Cassette by Daniel Rybakken for Luceplan | Micro-architecture of light: a minimalist and decorative lamp

After the Fienile lamp presented last year and inspired by Norwegian rural buildings, the research of Luceplan and Daniel Rybakken on essential, poetic micro-architectures continues.

Cassette is the name chosen for the new creation: a lamp that is minimalist and decorative at the same time. It is made of two fundamental parts: an aluminium frame and a sheet with a central circular opening that acts as a “passe-partout” for the light source below.

These two elements, Rybakken explains, play with effects of depth and three-dimensional perception: the two levels seem distant when the light is off, but appear to be on the same plane when it is on. The abundant, uniform light, free of glare and ready for use with a dimmer, relies on edge-lit LED technology and comes in the warm version (3000k) or the tunable white version. The lamp is offered in two square sizes (400x400 and 600x600 cm) and a rectangular model (650x800 cm), for installation on the ceiling (also built-in) or the wall. Technical or decorative, Cassette adapts to very different spaces while conserving its poetic luminous architecture.

What is it?
A wall or ceiling lamp for direct lighting, with a large luminous surface for uniform, glare-free light.
What is the design concept?
Cassette is the result of formal research to create a slim, minimalist lamp (suitable for various architectural contexts) that is also a decorative object at the same time, easily identified as a work by the Norwegian designer Daniel Rybakken. Off or on, Cassette offers a view of the depth of its various planes, creating an effect of contrast between light and shadow.
What are the materials?
The body is composed of an extruded aluminium frame and a sheet with a central circular opening that releases light into the surrounding space.

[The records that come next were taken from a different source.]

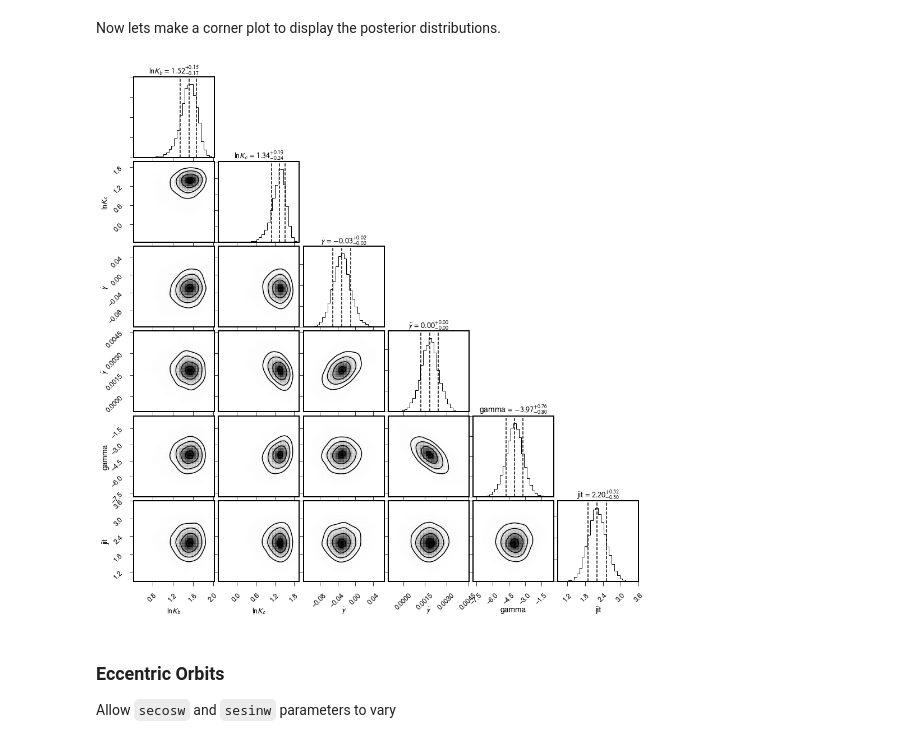
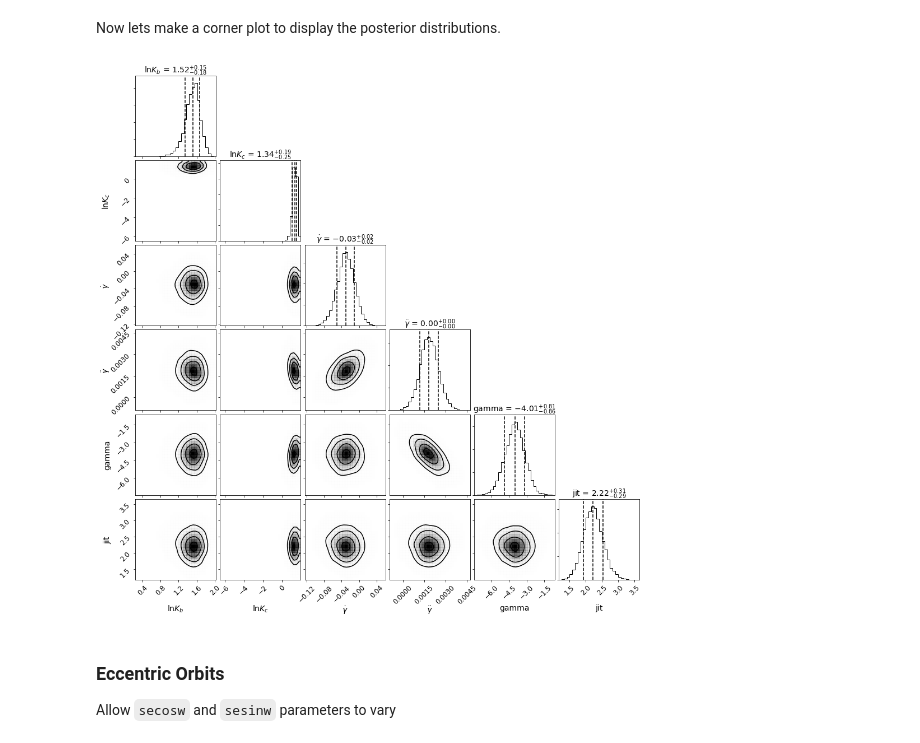
Before and after one commit to California-Planet-Search/radvel, a Jupyter notebook: docs/tutorials/K2-24_Fitting+MCMC.ipynb, the cells around one changed output. Drawn from its saved outputs; the diff is of its cells as text; code cells hidden in the pictures.

```diff
--- a/docs/tutorials/K2-24_Fitting+MCMC.ipynb
+++ b/docs/tutorials/K2-24_Fitting+MCMC.ipynb
@@ -176,9 +176,10 @@ MCMC: WARNING: chains did not pass 5 consecutive convergence tests. They may be
 # %% [markdown]
 Now lets make a corner plot to display the posterior distributions.
-# %%
-radvel.plotting.corner_plot(post, df)
-# %% [output]
-[figure, removed]
+# %%
+Corner = mcmc_plots.CornerPlot(post, df)
+Corner.plot()
+# %% [output]
+[figure, added]
 # %% [markdown]
 ### Eccentric Orbits
 
```
Also changed, not shown: parts of 7 cells of this notebook, 3 other files.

The height of the external frame projects shadows on to the matte white inner surface. The opening in the surface makes it function as a “passe-partout” for the light below, defining the silhouette. The distance between these two levels transmits a sensation of depth when the lamp is off, while they seem to be on the same plane when it is on. The light source is composed of an optical “packet” thanks to the use of edge-lit LED technology. In three sizes (400x400, 600x600 and 650x800 cm).
How and where is it produced?
The lamp is made in Italy, as are the main semi-finished parts (only a few components may come from abroad, like the power supply and the LEDs). The production process calls for extrusion of the aluminium, mechanical workmanship, laser cutting and powder coating.
How is it manufactured?
The production process of the semi-finished parts is fairly standard, while a specific assembly process has been developed to obtain a lighted surface (optical packet) of high quality and performance (brightness levels and uniformity
What’s special?
The lamp is based on edge-lit LED technology that permits reduction of the thickness of the optical packet. Various products exist on the market that make use of this technology, but Cassette is a lamp that manages to incorporate edge-lit LED lighting technology without overdoing the compactness, conserving its clean, well-proportioned design. This aspect sheds light on the “stylistic signature” of Daniel Rybakken and the architectural value of the lamp, also resolving the issue of the space for the insertion of the LED power supply.
What’s it like?
Essential, sophisticate, atmospheric.
What does the designer say?
“Cassette is the result of formal research to give rise to a slender, minimalist technical fixture, together with a large, uniform lighting surface, while also creating an object that communicates a pleasant sensation of depth with its multiple levels. The two parts [frame and sheet] work together and contribute to create three-dimensional impact from a two-dimensional origin. The white color and matte finish of the surface create a backdrop for a composition of light and shadow produced by the geometry of the forms themselves.” Daniel Rybakken